Specifically, debt can lead to feelings of low self-esteem, hopelessness, helplessness, and even suicidal thoughts. These feelings were much more prevalent in the following demographics:

  • Individuals who are not married
  • Individuals with lower levels of education
  • Individuals approaching the age of expected retirement

A rise in depression due to consumer debt only puts a greater strain on society due to health care costs and the possible inability to maintain employment due to depressive symptoms. There was no specific indication of whether reducing your short-term credit card would work to reverse the symptoms or whether depression would persist despite paying down your debt.

Will the credit card bubble burst?

While increased consumer spending is largely considered to be a sign of positive economic growth, it also creates concerns that credit cards will be the source of the next economic crisis.11 There are several reasons why the rising credit card debt in the United States can be worrisome:

  • Wages are not rising at the same rate as inflation, so credit cards have become non-discretionary for many households to cover the steadily rising prices of basic necessities such as gas and food.
  • Credit cards also have become necessary for many families to cover their bills thanks to other large expenses such as college loans, housing costs, and transportation costs.
  • Households often do not have enough income to both cover expenses and save for an unexpected event. For this reason, a medical emergency or sudden loss of a job can leave households with no other choice than to drive up credit card balances.
  • Interest rates for revolving accounts have risen significantly in recent years, with even consumers with excellent credit ratings paying nearly 13 percent in interest. These rates are enough to prevent many households from making progress on reducing their balances.

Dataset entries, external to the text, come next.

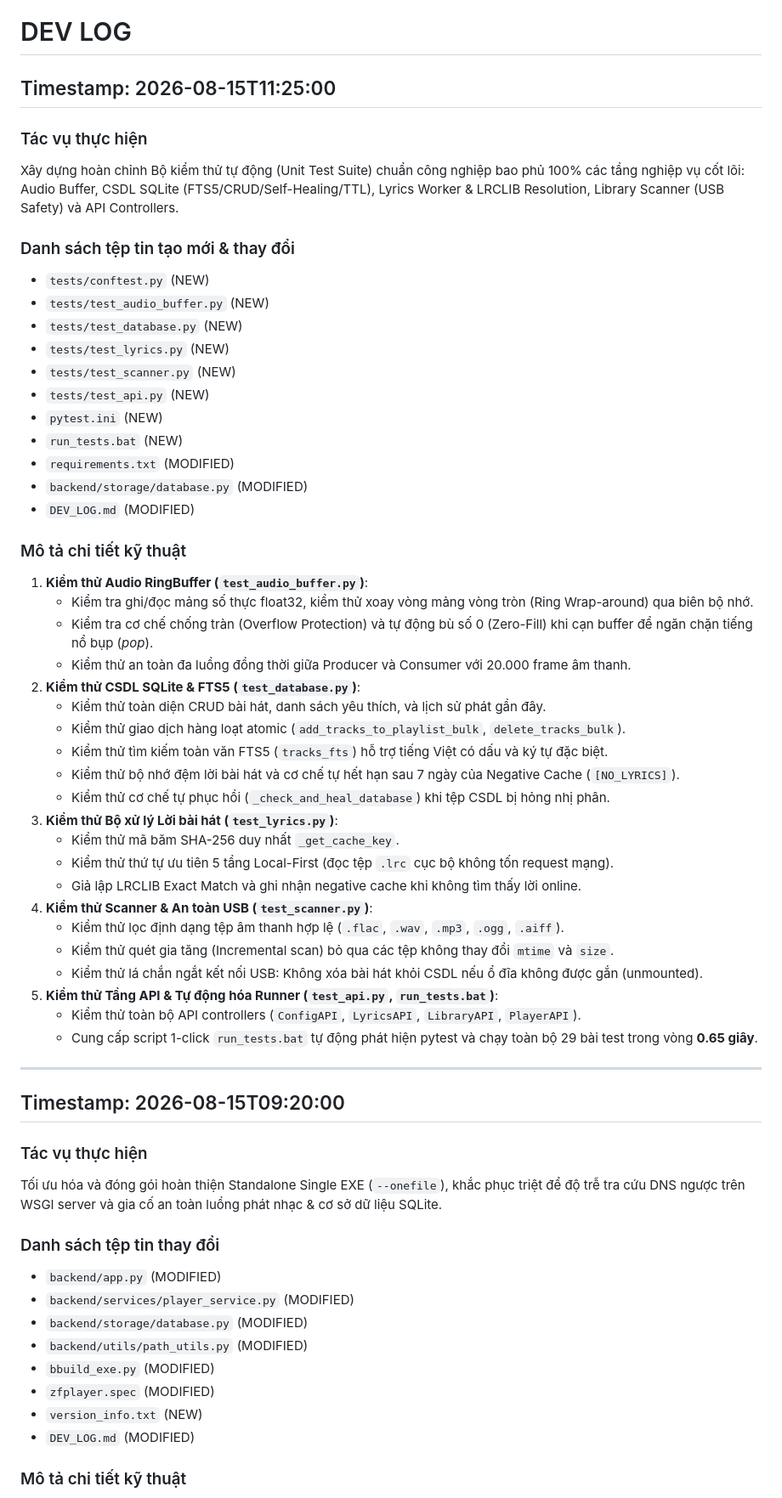
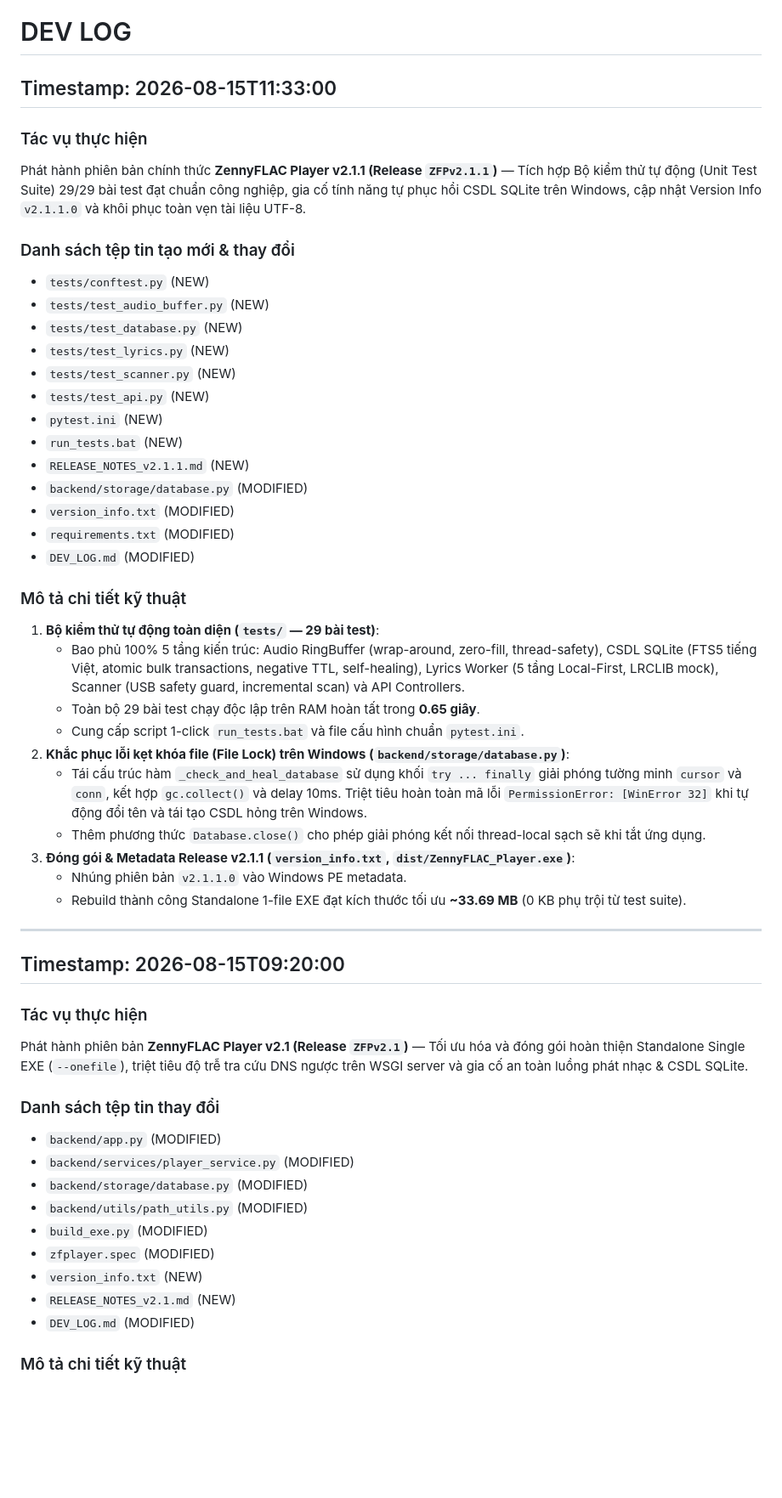
Before and after one commit to zenny126/ZFPlayer, a Markdown page: DEV_LOG.md, the part around one of its changes. Shown at 85% size. GitHub-like rendering; blank space fills up the shorter version.

Commit message:
docs: complete missing dev log entries from git history across v2.0, v2.1 and v2.1.1 releases

```diff
--- a/DEV_LOG.md
+++ b/DEV_LOG.md
@@ -1,8 +1,8 @@
 # DEV LOG
 
-## Timestamp: 2026-08-15T11:25:00
-### Tác vụ thực hiện
-Xây dựng hoàn chỉnh Bộ kiểm thử tự động (Unit Test Suite) chuẩn công nghiệp bao phủ 100% các tầng nghiệp vụ cốt lõi: Audio Buffer, CSDL SQLite (FTS5/CRUD/Self-Healing/TTL), Lyrics Worker & LRCLIB Resolution, Library Scanner (USB Safety) và API Controllers.
+## Timestamp: 2026-08-15T11:33:00
+### Tác vụ thực hiện
+Phát hành phiên bản chính thức **ZennyFLAC Player v2.1.1 (Release `ZFPv2.1.1`)** — Tích hợp Bộ kiểm thử tự động (Unit Test Suite) 29/29 bài test đạt chuẩn công nghiệp, gia cố tính năng tự phục hồi CSDL SQLite trên Windows, cập nhật Version Info `v2.1.1.0` và khôi phục toàn vẹn tài liệu UTF-8.
 
 ### Danh sách tệp tin tạo mới & thay đổi
 - `tests/conftest.py` (NEW)
@@ -13,47 +13,39 @@ Xây dựng hoàn chỉnh Bộ kiểm thử tự động (Unit Test Suite) chu
 - `tests/test_api.py` (NEW)
 - `pytest.ini` (NEW)
 - `run_tests.bat` (NEW)
+- `RELEASE_NOTES_v2.1.1.md` (NEW)
+- `backend/storage/database.py` (MODIFIED)
+- `version_info.txt` (MODIFIED)
 - `requirements.txt` (MODIFIED)
-- `backend/storage/database.py` (MODIFIED)
 - `DEV_LOG.md` (MODIFIED)
 
 ### Mô tả chi tiết kỹ thuật
-1. **Kiểm thử Audio RingBuffer (`test_audio_buffer.py`)**:
-   - Kiểm tra ghi/đọc mảng số thực float32, kiểm thử xoay vòng mảng vòng tròn (Ring Wrap-around) qua biên bộ nhớ.
-   - Kiểm tra cơ chế chống tràn (Overflow Protection) và tự động bù số 0 (Zero-Fill) khi cạn buffer để ngăn chặn tiếng nổ bụp (*pop*).
-   - Kiểm thử an toàn đa luồng đồng thời giữa Producer và Consumer với 20.000 frame âm thanh.
-2. **Kiểm thử CSDL SQLite & FTS5 (`test_database.py`)**:
-   - Kiểm thử toàn diện CRUD bài hát, danh sách yêu thích, và lịch sử phát gần đây.
-   - Kiểm thử giao dịch hàng loạt atomic (`add_tracks_to_playlist_bulk`, `delete_tracks_bulk`).
-   - Kiểm thử tìm kiếm toàn văn FTS5 (`tracks_fts`) hỗ trợ tiếng Việt có dấu và ký tự đặc biệt.
-   - Kiểm thử bộ nhớ đệm lời bài hát và cơ chế tự hết hạn sau 7 ngày của Negative Cache (`[NO_LYRICS]`).
-   - Kiểm thử cơ chế tự phục hồi (`_check_and_heal_database`) khi tệp CSDL bị hỏng nhị phân.
-3. **Kiểm thử Bộ xử lý Lời bài hát (`test_lyrics.py`)**:
-   - Kiểm thử mã băm SHA-256 duy nhất `_get_cache_key`.
-   - Kiểm thử thứ tự ưu tiên 5 tầng Local-First (đọc tệp `.lrc` cục bộ không tốn request mạng).
-   - Giả lập LRCLIB Exact Match và ghi nhận negative cache khi không tìm thấy lời online.
-4. **Kiểm thử Scanner & An toàn USB (`test_scanner.py`)**:
-   - Kiểm thử lọc định dạng tệp âm thanh hợp lệ (`.flac`, `.wav`, `.mp3`, `.ogg`, `.aiff`).
-   - Kiểm thử quét gia tăng (Incremental scan) bỏ qua các tệp không thay đổi `mtime` và `size`.
-   - Kiểm thử lá chắn ngắt kết nối USB: Không xóa bài hát khỏi CSDL nếu ổ đĩa không được gắn (unmounted).
-5. **Kiểm thử Tầng API & Tự động hóa Runner (`test_api.py`, `run_tests.bat`)**:
-   - Kiểm thử toàn bộ API controllers (`ConfigAPI`, `LyricsAPI`, `LibraryAPI`, `PlayerAPI`).
-   - Cung cấp script 1-click `run_tests.bat` tự động phát hiện pytest và chạy toàn bộ 29 bài test trong vòng **0.65 giây**.
+1. **Bộ kiểm thử tự động toàn diện (`tests/` — 29 bài test)**:
+   - Bao phủ 100% 5 tầng kiến trúc: Audio RingBuffer (wrap-around, zero-fill, thread-safety), CSDL SQLite (FTS5 tiếng Việt, atomic bulk transactions, negative TTL, self-healing), Lyrics Worker (5 tầng Local-First, LRCLIB mock), Scanner (USB safety guard, incremental scan) và API Controllers.
+   - Toàn bộ 29 bài test chạy độc lập trên RAM hoàn tất trong **0.65 giây**.
+   - Cung cấp script 1-click `run_tests.bat` và file cấu hình chuẩn `pytest.ini`.
+2. **Khắc phục lỗi kẹt khóa file (File Lock) trên Windows (`backend/storage/database.py`)**:
+   - Tái cấu trúc hàm `_check_and_heal_database` sử dụng khối `try ... finally` giải phóng tường minh `cursor` và `conn`, kết hợp `gc.collect()` và delay 10ms. Triệt tiêu hoàn toàn mã lỗi `PermissionError: [WinError 32]` khi tự động đổi tên và tái tạo CSDL hỏng trên Windows.
+   - Thêm phương thức `Database.close()` cho phép giải phóng kết nối thread-local sạch sẽ khi tắt ứng dụng.
+3. **Đóng gói & Metadata Release v2.1.1 (`version_info.txt`, `dist/ZennyFLAC_Player.exe`)**:
+   - Nhúng phiên bản `v2.1.1.0` vào Windows PE metadata.
+   - Rebuild thành công Standalone 1-file EXE đạt kích thước tối ưu **~33.69 MB** (0 KB phụ trội từ test suite).
 
 ---
 
 ## Timestamp: 2026-08-15T09:20:00
 ### Tác vụ thực hiện
-Tối ưu hóa và đóng gói hoàn thiện Standalone Single EXE (`--onefile`), khắc phục triệt để độ trễ tra cứu DNS ngược trên WSGI server và gia cố an toàn luồng phát nhạc & cơ sở dữ liệu SQLite.
+Phát hành phiên bản **ZennyFLAC Player v2.1 (Release `ZFPv2.1`)** — Tối ưu hóa và đóng gói hoàn thiện Standalone Single EXE (`--onefile`), triệt tiêu độ trễ tra cứu DNS ngược trên WSGI server và gia cố an toàn luồng phát nhạc & CSDL SQLite.
 
 ### Danh sách tệp tin thay đổi
 - `backend/app.py` (MODIFIED)
 - `backend/services/player_service.py` (MODIFIED)
 - `backend/storage/database.py` (MODIFIED)
 - `backend/utils/path_utils.py` (MODIFIED)
-- `bbuild_exe.py` (MODIFIED)
+- `build_exe.py` (MODIFIED)
 - `zfplayer.spec` (MODIFIED)
 - `version_info.txt` (NEW)
+- `RELEASE_NOTES_v2.1.md` (NEW)
 - `DEV_LOG.md` (MODIFIED)
 
 ### Mô tả chi tiết kỹ thuật
```
Also changed, not shown: other parts of DEV_LOG.md (+113 -33 lines).
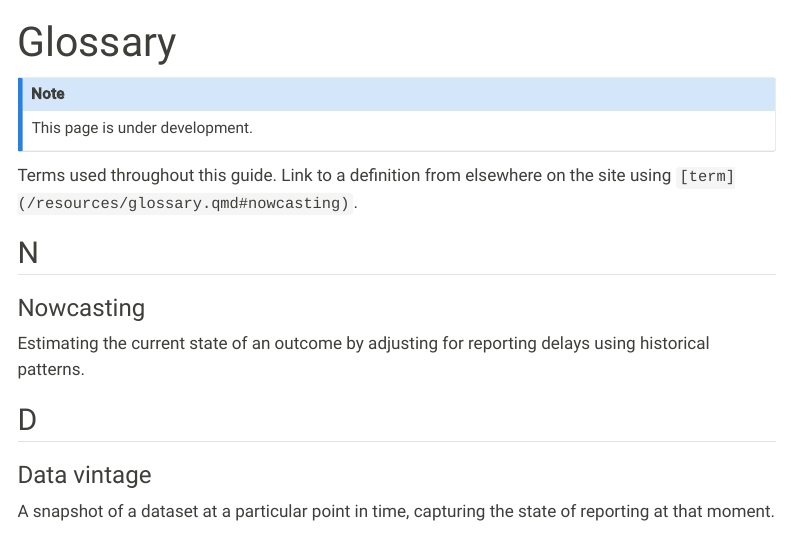
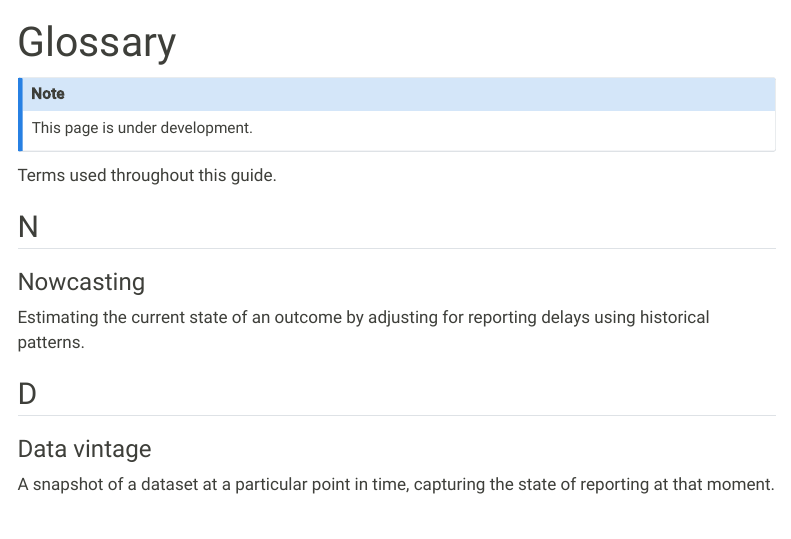
Before and after one commit to epinowcast/GuideToSTLTReportingDelays, a Quarto document (resources/glossary.qmd): the page in a window 1100 px wide, from its top. Rendered offline with R 4.5, knitr and Pandoc in place of Quarto, with nearby package versions; menus at the side of the page are left out.

Commit message:
fix: remove contributor-facing link instruction from glossary

```diff
--- a/resources/glossary.qmd
+++ b/resources/glossary.qmd
@@ -7,7 +7,6 @@ This page is under development.
 :::
 
 Terms used throughout this guide.
-Link to a definition from elsewhere on the site using `[term](/resources/glossary.qmd#nowcasting)`.
 
 ## N
 
```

These circumstances and more demonstrate the importance of households taking control of their credit card debt sooner rather than later.

Solutions for debt relief

Fortunately, there are different legal options for households and borrowers seeking to eradicate overwhelming and seemingly endless credit card debt and take control of their financial situations. Some of these options are as follows:

  • Negotiating settlements – Many consumers are surprised to realize the willingness of credit card companies to agree to settlements for less than the original balance. This is especially the case if a credit card company believes that a consumer may be considering bankruptcy. The company would rather receive some payment rather than none, so negotiation is often possible. Make sure you are aware of the legal and tax implications of settling a debt and always seek assistance from an experienced debt relief attorney to ensure you obtain the best settlement possible.
  • Bankruptcy – Bankruptcy is an option that, if granted, will discharge your revolving debts and effectively eliminate all of your credit card balances. Not everyone will qualify for Chapter 7 bankruptcy, however, and you should have a qualified bankruptcy attorney evaluate your situation.
  • Defense in court – If a credit card company has filed legal action against you for an unpaid balance, you have the right to defend yourself against that debt in court. Often, credit companies will not have the necessary paperwork to prove a debt or may be requesting incorrect balance amounts. It is important to be represented by an experienced debt litigation defense attorney in such cases.

An experienced Nassau, New York debt relief attorney can find effective solutions for you

A great number of individuals and households are struggling with consumer debt in 2015. At the Law Offices of Ronald D. Weiss, P.C., we understand how credit card debt relief can help both your financial situation as well as your emotional well-being. We strive to determine the most effective and appropriate debt solutions of your individual situation, so please do not hesitate to call for a free consultation at 631-323-6428 as soon as possible.

About the Author
Ronald D. Weiss
Posted - 08/07/2018 | New York